Turkey changes rules of engagement after F-4 downed by Syria


Turkish F-4 Phantom

Turkey has pledged to change its military rules of engagement after a Turkish F-4 Phantom jet was shot down by Syrian forces after straying into Syrian airspace.

The jet strayed into Syrian airspace on 22 June 2012, and Syria's decision to engage has prompted an angry reaction from Turkey's Prime Minister, Recep Tayyip Erdogan.

"A short-term border violation can never be a pretext for an attack. Every military element approaching Turkey from the Syrian border and representing a security risk and danger will be assessed as a military threat and will be treated as a military target," said Erdogan.

The jet was on a training flight, testing Turkey's eastern Mediterranean radars, when it is said to have mistakenly entered Syrian airspace. No warning was given before the jet was shot down by an anti-aircraft gun, causing the jet to crash into the Mediterranean ocean. Both pilots remain missing.

Turkey expressed its concerns in a letter to the UN Security Council, in which it described Syria's actions as a "hostile act by the Syrian authorities against Turkey's national security." Following a meeting with Nato member states, Nato secretary general Anders Fogh Rasmussen issued a statement, calling the act "unacceptable."

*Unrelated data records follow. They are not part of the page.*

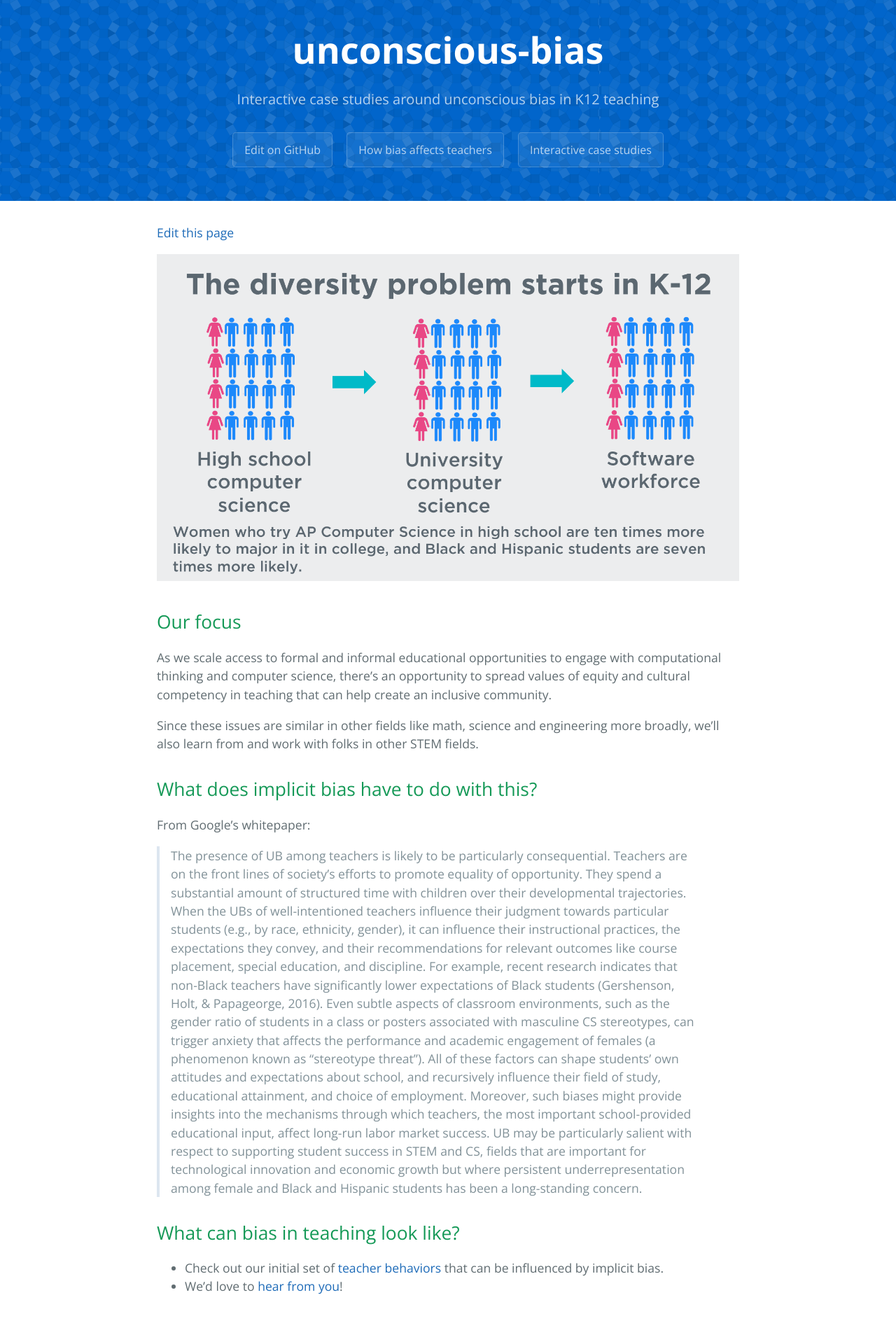
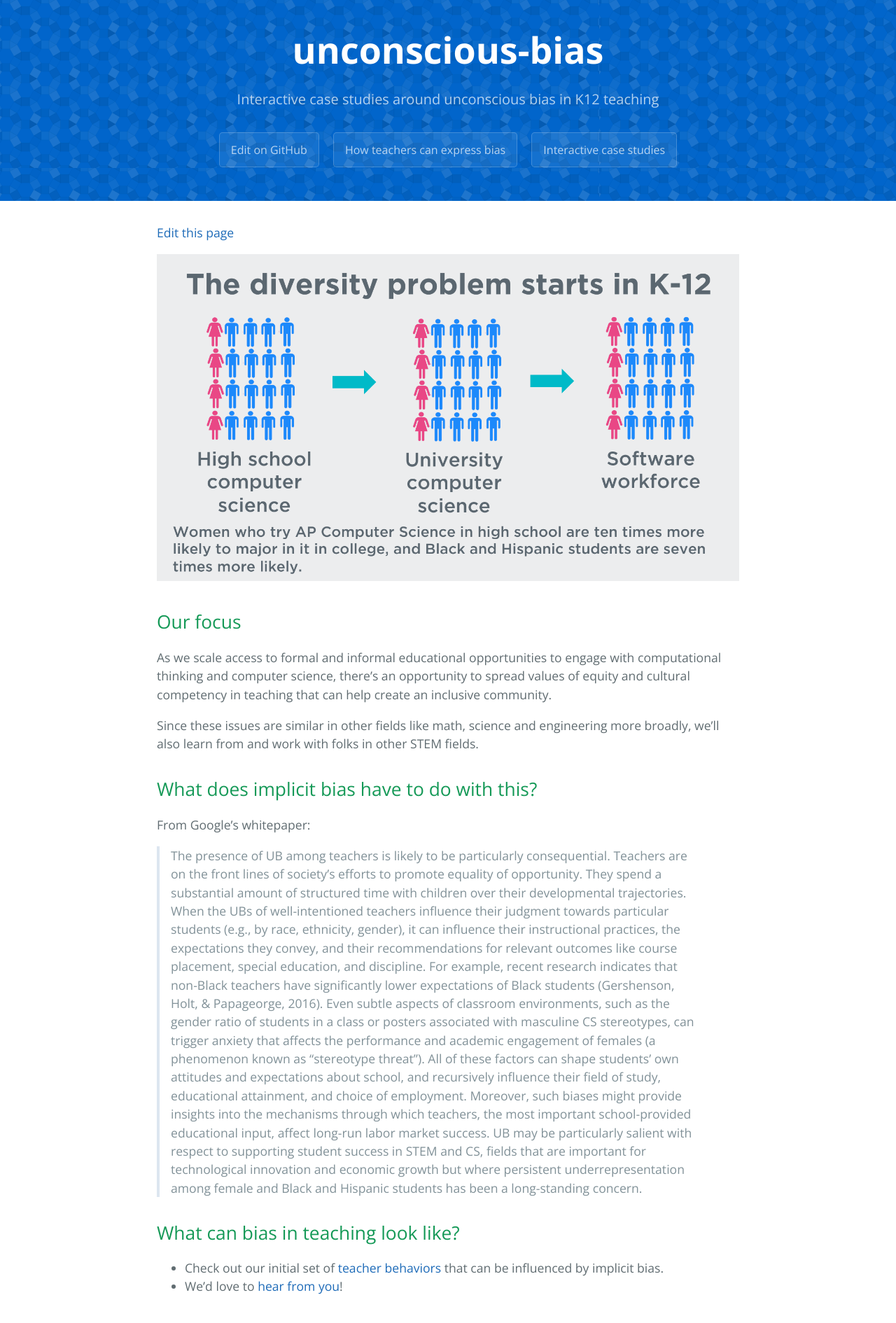
Before and after one commit to mit-teaching-systems-lab/unconscious-bias, a Jekyll site: the page built from README.md, in a window 1280 px wide. Shown: the top 1890 px of the page at 70% size. Built offline with Jekyll 4.4.1, drawn with Linux system fonts in a browser that asks for light colours; our own code applies the rules of GitHub Pages for plain Markdown files; comment, search, counter and statistics services are not loaded.

Commit message:
Tinkering with asset paths locally/deployed

```diff
--- a/_includes/page-header-small.html
+++ b/_includes/page-header-small.html
@@ -2,6 +2,6 @@
   <h1 class="project-name"><a class="project-name-link" href="{{site.baseurl}}">{{ site.title }}</a></h1>
   <h2 class="project-tagline">{{ site.tagline }}</h2>
   <a href="{{site.github.repository_url}}" class="btn">Edit on GitHub</a>
-  <a href="{{site.baseurl}}/behaviors.html" class="btn">How bias affects teachers</a>
+  <a href="{{site.baseurl}}/behaviors.html" class="btn">How teachers can express bias</a>
   <a href="{{site.teachermoments.demo_url}}" class="btn">Interactive case studies</a>
 </section>
--- a/css/custom.css
+++ b/css/custom.css
@@ -1,5 +1,5 @@
 .page-header-small {
-  background-image: url('/unconscious-bias/images/tesselation.png');
+  background-image: url('../images/tesselation.png');
   padding: 2rem 3rem;
   text-align: center;
 }
```
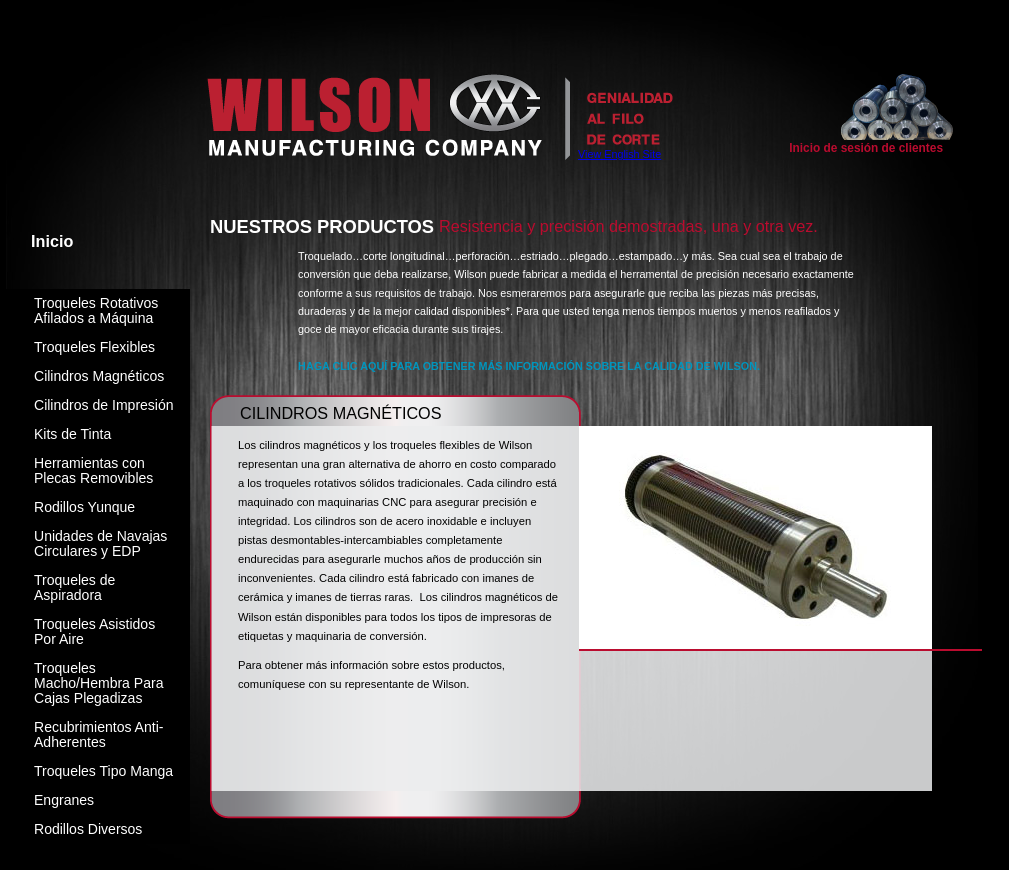
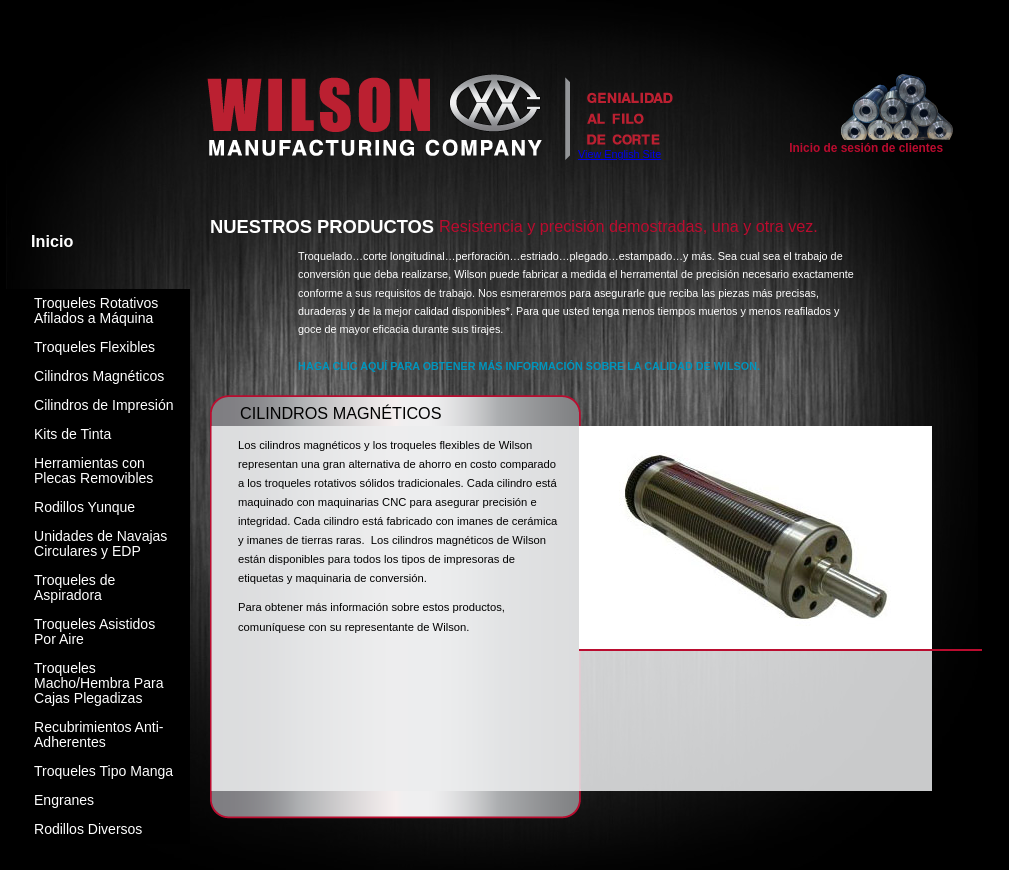
Before and after one commit to jonhallzen/wilsonmfges.github.io, a plain HTML site: page magnetic-cylinders.html in a window 1280 px wide. Shown: the top 870 px of the page, without its empty margins (148-1157 px from the left). Drawn offline with Linux system fonts and the light colour scheme.

Commit message:
Removed line  “Los cilindros son de acero… sin inconvenientes.” per michelle email 9/29

```diff
--- a/magnetic-cylinders.html
+++ b/magnetic-cylinders.html
@@ -119,7 +119,7 @@ MAGN&#201;TICOS
         	<div id="left_content_interior">
             	<!-- START Content Pane 4 -->
 
-<p>Los cilindros magn&#233;ticos y los troqueles flexibles de Wilson representan una gran alternativa de ahorro en costo comparado a los troqueles rotativos s&#243;lidos tradicionales. Cada cilindro est&#225; maquinado con maquinarias CNC para asegurar precisi&#243;n e integridad. Los cilindros son de acero inoxidable e incluyen pistas desmontables-intercambiables completamente endurecidas para asegurarle muchos a&#241;os de producci&#243;n sin inconvenientes. Cada cilindro est&#225; fabricado con imanes de cer&#225;mica y imanes de tierras raras. &nbsp;Los cilindros magn&#233;ticos de Wilson est&#225;n disponibles para todos los tipos de impresoras de etiquetas y maquinaria de conversi&#243;n.</p>
+<p>Los cilindros magn&#233;ticos y los troqueles flexibles de Wilson representan una gran alternativa de ahorro en costo comparado a los troqueles rotativos s&#243;lidos tradicionales. Cada cilindro est&#225; maquinado con maquinarias CNC para asegurar precisi&#243;n e integridad. Cada cilindro est&#225; fabricado con imanes de cer&#225;mica y imanes de tierras raras. &nbsp;Los cilindros magn&#233;ticos de Wilson est&#225;n disponibles para todos los tipos de impresoras de etiquetas y maquinaria de conversi&#243;n.</p>
 <p>Para
 obtener m&#225;s informaci&#243;n sobre estos productos, comun&#237;quese con su representante
 de Wilson.</p>
```
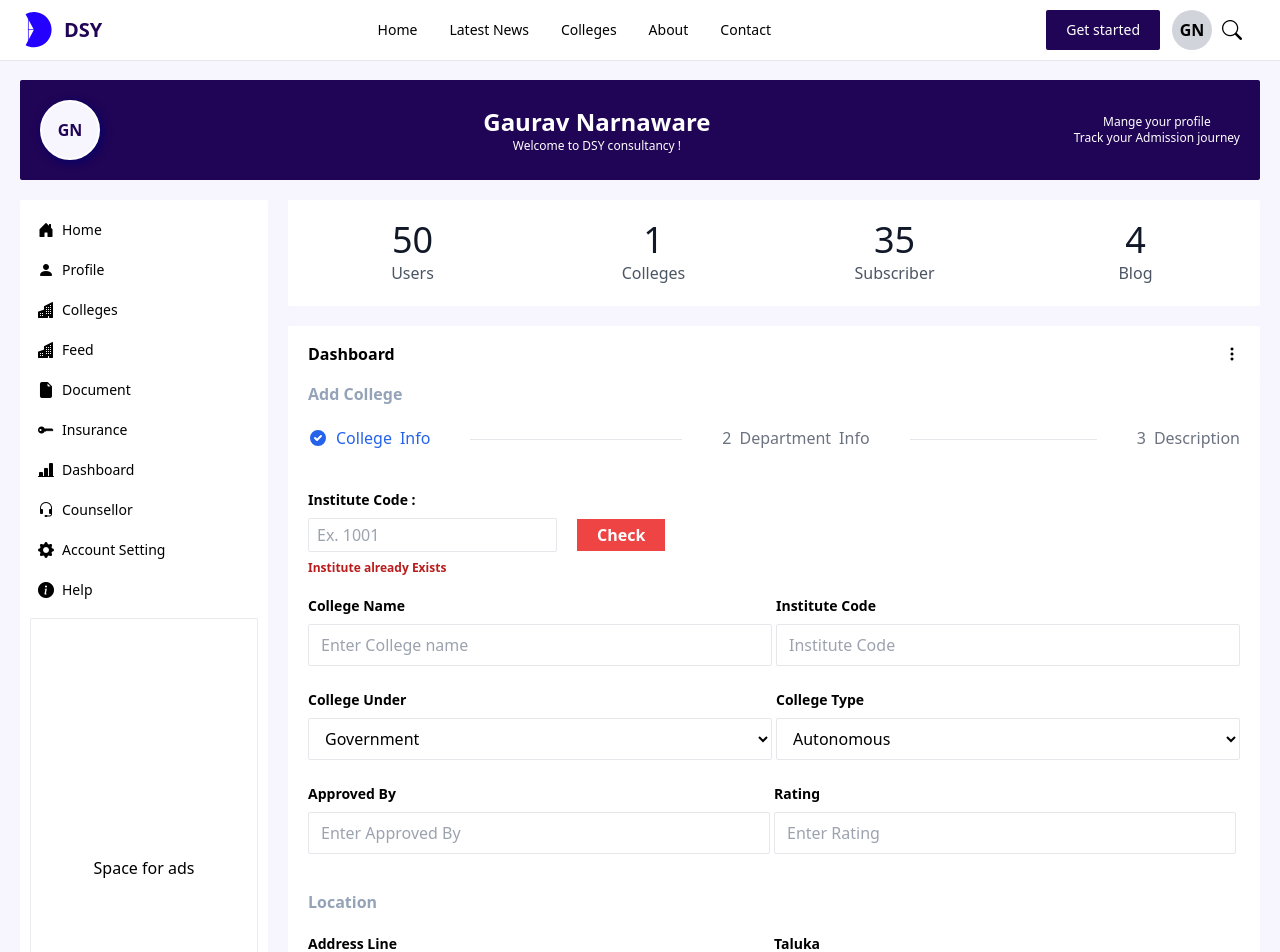
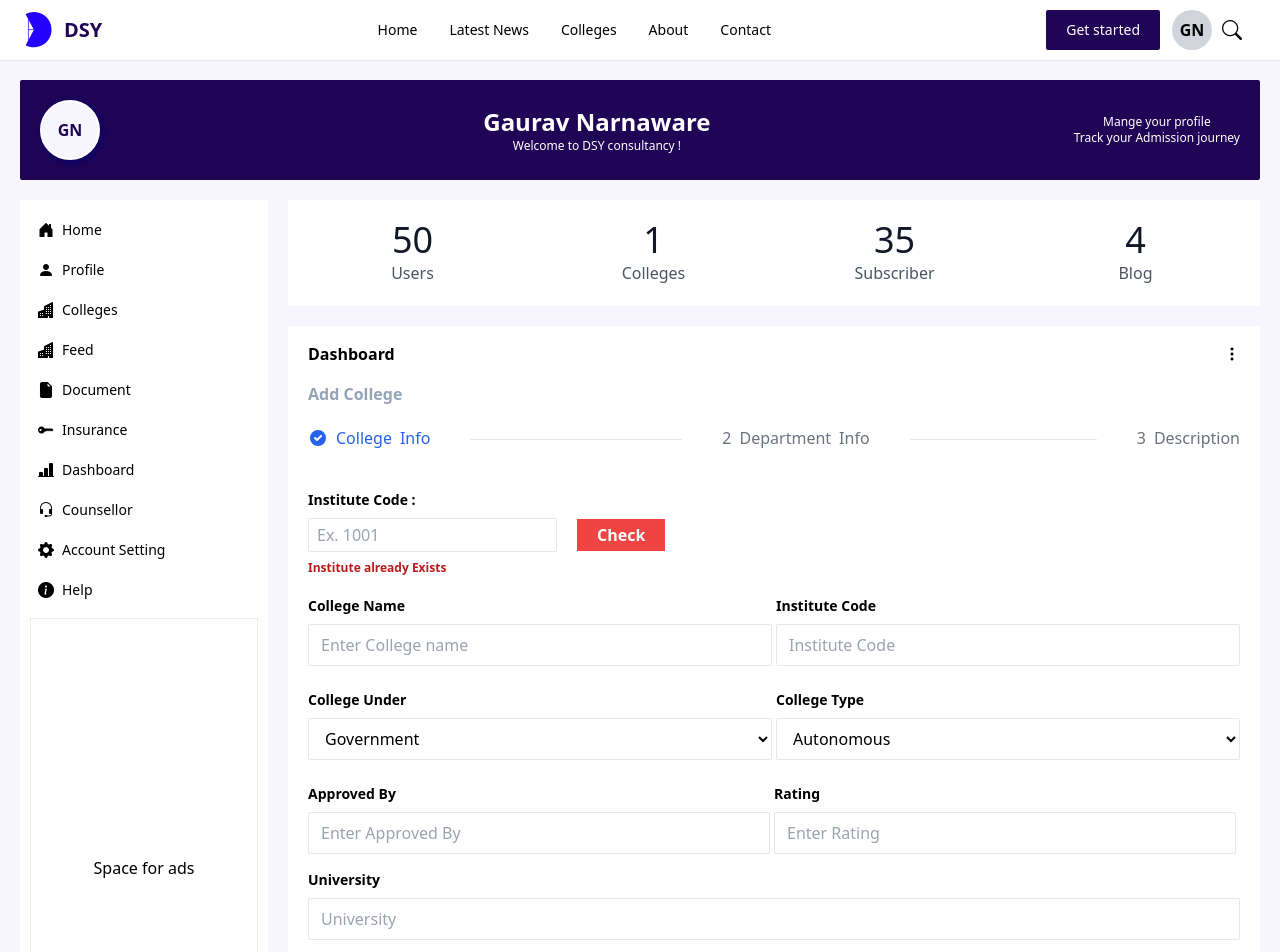
Before and after one commit to gauravn3112003/DSY_Consultancy-1, a Next.js app: page /Admin/AddCollege/CollegeDetail in a window 1280 px wide. Shown: the top 952 px of the page. Built offline with nearby package versions, Linux system fonts and the light colour scheme.

Commit message:
Create college details page

```diff
--- a/pages/Admin/AddCollege/CollegeDetail.js
+++ b/pages/Admin/AddCollege/CollegeDetail.js
@@ -51,7 +51,7 @@ const CollegeDetail = () => {
       <AddCollegeDetails>
         <Stepper />
         <div className="w-full p-5 h-auto bg-white ">
-         <InstituteCheck/>
+          <InstituteCheck />
 
           <div className="flex mb-4 flex-wrap bg sm:flex-nowrap">
             <div className="sm:w-1/2  mr-1 mb-2  w-full">
@@ -138,6 +138,21 @@ const CollegeDetail = () => {
                 placeholder="Enter Rating"
               />
             </div>
+          </div>
+
+          <div className="mb-4">
+            <label
+              className="block text-grey-darker text-sm font-bold mb-2"
+              htmlFor="University"
+            >
+              University
+            </label>
+            <input
+              className=" bg-white border rounded-sm  w-full outline-none py-2 px-3 text-grey-darker"
+              id="University"
+              type="text"
+              placeholder="University "
+            />
           </div>
 
           <div className=" font-semibold text-slate-400 bg-white py-5">
@@ -252,6 +267,21 @@ const CollegeDetail = () => {
             />
           </div>
 
+          <div className="mb-4">
+            <label
+              className="block text-grey-darker text-sm font-bold mb-2"
+              htmlFor="image"
+            >
+              Image
+            </label>
+            <input
+              className=" bg-white border rounded-sm  w-full outline-none py-2 px-3 text-grey-darker"
+              id="image"
+              type="text"
+              placeholder="Ex: http://localhost:3000/img/hero.png"
+            />
+          </div>
+
           <div className=" font-semibold text-slate-400 bg-white py-5">
             Contact Information
           </div>
@@ -317,7 +347,6 @@ const CollegeDetail = () => {
             />
           </div>
 
-
           <button className=" w-32 pBtn px-5 py-3  " type="submit">
             Submit
           </button>
```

Syria continues to refute its neighbour's version of events in the lead up to the engagement, with the nation claiming it was unaware that the jet belonged to Turkey and that it had merely engaged an unknown intruder. Turkey responded by claiming to have intercepted radio communications showing that Syrian units were aware of the jet's origin.

Turkey continued to accuse Syria of further firing upon a search and rescue aircraft despatched to look for the downed F-4, although the attack was unsuccessful.

Whilst Turkey has not requested the UN Security Council to take action and has made assurances that it has "no intention" of entering into a war, tensions between the two nations continue to simmer as fighting escalates within Syria.

Turkey has been welcoming to a number of defectors that have claimed asylum, with the nation accepting a number of high-ranking figures within the Syrian military who defected on 25 June 2012.


Image: Turkey have reacted strongly to Syria's downing of a Turkish F-4 Phantom, but have made assurances that it is not looking for conflict. Photo: courtesy of Adrian Pingstone.